This time signature is very similar to the 3/4 time signature and the 4/4 time signature.
The main difference is having only two beats in a measure instead of three or four.
The 2/4 Time Signature
Here are the two most important things to remember:
1) The top number “2” tells us the notes and rests are organized in such a way between the bar lines that only two beats can be found in each measure.
2) The bottom number indicates that a quarter note will receive one beat.
Let’s take a look at the example below to learn how to assign the counting.
The first quarter note is assigned count “1” while the following quarter rest is assigned count “2”. This takes care of the two beats we can have in each measure according to the top number of the time signature.
After the bar line, we move into the second measure where we can again have only two beats. In order to know if we are truly holding the half note two beats, we assign it counts “1” and “2”.
Again, only two beats can occur here also and a half rest is worth two beats. So, we will give it counts “1” and “2” to be sure we really are allowing two beats of silence to go by before the final bar line.
By the way, did you notice the clef sign in this example? That’s for all my alto clef friends. I don’t want to leave you out in a world where the treble clef and bass clef can sometimes rule. 🙂
If you’ve gone through all the lessons up to this point, you should be able to recognize the name of the very first note.
What is it?
If you answered “C”, you are correct!
By George, I think you’ve got it!
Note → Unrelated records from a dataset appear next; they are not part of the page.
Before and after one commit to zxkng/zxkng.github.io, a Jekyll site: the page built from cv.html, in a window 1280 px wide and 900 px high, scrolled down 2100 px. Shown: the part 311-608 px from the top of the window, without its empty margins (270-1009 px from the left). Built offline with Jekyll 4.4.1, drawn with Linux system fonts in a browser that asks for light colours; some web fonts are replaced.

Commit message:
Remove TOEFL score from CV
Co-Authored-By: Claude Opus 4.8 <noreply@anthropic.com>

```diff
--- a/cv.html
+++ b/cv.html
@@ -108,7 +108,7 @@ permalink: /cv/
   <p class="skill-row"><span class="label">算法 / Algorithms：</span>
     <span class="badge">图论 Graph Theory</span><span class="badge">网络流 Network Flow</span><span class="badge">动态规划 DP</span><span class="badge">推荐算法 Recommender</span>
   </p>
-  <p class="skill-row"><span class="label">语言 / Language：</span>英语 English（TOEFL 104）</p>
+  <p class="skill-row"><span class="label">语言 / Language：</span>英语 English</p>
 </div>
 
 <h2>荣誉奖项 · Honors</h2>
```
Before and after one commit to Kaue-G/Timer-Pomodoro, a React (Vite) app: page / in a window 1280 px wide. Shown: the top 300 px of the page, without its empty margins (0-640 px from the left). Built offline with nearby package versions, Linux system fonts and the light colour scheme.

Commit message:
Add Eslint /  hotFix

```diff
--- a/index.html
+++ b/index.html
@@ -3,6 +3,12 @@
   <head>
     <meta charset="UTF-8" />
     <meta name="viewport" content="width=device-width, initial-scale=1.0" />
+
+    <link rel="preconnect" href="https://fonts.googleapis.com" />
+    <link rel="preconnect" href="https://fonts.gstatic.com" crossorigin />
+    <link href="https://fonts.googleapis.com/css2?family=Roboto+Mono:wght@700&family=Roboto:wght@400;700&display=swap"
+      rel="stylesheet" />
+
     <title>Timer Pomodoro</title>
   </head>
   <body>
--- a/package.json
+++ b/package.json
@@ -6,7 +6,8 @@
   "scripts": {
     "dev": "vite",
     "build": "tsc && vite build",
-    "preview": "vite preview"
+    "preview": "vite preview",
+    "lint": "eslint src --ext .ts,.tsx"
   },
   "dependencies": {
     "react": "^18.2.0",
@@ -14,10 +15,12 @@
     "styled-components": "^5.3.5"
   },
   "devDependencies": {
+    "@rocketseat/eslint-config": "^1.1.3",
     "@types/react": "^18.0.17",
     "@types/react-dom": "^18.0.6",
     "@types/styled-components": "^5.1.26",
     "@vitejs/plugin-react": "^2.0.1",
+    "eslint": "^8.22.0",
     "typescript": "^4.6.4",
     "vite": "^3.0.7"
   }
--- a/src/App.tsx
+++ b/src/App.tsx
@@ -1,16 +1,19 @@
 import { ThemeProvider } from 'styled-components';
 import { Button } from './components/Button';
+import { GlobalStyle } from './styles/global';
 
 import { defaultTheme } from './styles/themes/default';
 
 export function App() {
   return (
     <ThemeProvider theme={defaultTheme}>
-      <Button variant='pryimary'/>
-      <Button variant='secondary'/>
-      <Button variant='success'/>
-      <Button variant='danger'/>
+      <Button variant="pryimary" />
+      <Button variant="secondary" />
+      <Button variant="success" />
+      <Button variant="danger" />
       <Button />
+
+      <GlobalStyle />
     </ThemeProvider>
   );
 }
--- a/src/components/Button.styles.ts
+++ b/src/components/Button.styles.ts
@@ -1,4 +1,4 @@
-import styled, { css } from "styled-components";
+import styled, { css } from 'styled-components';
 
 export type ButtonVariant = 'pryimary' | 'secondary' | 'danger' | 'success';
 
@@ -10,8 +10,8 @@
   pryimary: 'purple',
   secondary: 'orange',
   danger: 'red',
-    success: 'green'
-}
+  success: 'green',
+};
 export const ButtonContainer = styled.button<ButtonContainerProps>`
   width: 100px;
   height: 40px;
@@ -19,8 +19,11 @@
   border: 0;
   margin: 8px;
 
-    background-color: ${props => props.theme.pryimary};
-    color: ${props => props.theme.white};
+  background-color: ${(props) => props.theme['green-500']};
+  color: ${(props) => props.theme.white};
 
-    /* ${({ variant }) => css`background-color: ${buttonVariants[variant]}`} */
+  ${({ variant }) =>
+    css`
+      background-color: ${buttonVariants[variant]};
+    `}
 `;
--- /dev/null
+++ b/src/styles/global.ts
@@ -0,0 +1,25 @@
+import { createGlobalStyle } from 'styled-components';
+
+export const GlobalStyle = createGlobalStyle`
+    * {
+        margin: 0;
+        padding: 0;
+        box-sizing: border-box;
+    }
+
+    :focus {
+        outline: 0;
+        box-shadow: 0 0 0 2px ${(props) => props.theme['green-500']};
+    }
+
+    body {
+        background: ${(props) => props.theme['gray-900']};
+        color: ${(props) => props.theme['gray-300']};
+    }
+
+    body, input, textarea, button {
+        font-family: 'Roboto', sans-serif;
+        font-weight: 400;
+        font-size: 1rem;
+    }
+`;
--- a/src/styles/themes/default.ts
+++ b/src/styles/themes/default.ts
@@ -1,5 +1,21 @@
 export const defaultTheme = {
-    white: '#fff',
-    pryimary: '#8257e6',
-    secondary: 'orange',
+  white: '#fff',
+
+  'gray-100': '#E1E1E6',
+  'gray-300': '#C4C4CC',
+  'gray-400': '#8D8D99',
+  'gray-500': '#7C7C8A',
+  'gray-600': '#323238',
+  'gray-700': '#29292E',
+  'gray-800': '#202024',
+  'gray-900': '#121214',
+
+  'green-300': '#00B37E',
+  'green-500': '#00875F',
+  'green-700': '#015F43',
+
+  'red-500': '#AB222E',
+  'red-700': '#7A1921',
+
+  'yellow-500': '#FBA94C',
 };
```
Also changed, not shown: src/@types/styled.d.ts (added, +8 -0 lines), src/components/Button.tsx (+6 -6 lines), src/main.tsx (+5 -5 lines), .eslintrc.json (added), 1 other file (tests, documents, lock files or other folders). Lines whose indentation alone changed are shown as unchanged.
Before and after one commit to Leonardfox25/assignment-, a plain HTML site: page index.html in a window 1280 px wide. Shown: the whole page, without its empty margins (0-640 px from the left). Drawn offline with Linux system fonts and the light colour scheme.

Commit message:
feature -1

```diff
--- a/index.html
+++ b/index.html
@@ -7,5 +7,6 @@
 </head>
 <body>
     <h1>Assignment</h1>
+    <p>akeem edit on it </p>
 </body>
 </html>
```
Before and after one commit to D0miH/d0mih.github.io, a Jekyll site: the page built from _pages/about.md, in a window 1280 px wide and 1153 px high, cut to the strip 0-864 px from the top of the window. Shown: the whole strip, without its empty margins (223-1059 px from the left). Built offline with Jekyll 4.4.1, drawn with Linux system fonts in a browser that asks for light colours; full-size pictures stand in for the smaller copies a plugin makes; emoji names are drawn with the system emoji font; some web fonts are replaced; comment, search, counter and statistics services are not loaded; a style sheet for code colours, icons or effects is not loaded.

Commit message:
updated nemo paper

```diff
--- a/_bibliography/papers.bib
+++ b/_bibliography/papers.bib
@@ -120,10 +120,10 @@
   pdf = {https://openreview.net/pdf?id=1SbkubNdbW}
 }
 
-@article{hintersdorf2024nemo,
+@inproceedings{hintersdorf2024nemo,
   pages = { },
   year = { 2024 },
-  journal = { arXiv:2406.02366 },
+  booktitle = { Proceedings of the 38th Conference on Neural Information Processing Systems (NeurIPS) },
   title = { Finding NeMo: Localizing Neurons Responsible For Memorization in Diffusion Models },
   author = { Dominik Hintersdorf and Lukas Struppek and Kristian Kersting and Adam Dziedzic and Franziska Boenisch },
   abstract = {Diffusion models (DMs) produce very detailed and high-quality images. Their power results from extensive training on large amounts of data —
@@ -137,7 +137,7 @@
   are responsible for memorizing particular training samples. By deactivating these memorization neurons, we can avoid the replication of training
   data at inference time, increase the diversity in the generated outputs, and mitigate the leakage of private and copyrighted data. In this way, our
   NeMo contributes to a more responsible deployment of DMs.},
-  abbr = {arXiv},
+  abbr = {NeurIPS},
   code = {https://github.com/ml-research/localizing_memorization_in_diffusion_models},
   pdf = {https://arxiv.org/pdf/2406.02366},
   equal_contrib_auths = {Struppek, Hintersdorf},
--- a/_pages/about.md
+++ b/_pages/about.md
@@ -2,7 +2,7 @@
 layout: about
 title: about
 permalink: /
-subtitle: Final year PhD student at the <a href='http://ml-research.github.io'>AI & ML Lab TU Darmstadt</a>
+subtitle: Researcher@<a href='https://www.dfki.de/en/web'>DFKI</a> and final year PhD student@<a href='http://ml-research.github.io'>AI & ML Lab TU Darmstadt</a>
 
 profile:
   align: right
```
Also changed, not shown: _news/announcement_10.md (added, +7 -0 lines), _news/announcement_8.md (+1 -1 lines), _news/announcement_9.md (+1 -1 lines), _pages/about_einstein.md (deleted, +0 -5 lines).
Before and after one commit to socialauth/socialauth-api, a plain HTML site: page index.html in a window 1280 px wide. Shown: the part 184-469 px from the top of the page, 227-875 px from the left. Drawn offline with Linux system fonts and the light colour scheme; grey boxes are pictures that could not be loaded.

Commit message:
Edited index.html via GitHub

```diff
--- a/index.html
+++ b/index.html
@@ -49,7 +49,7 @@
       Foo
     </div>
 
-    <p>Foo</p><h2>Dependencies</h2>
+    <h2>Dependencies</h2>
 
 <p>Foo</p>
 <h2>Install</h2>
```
Now that we’ve had a little fun learning some common time signatures, I think it’s time to move on to the dotted half note.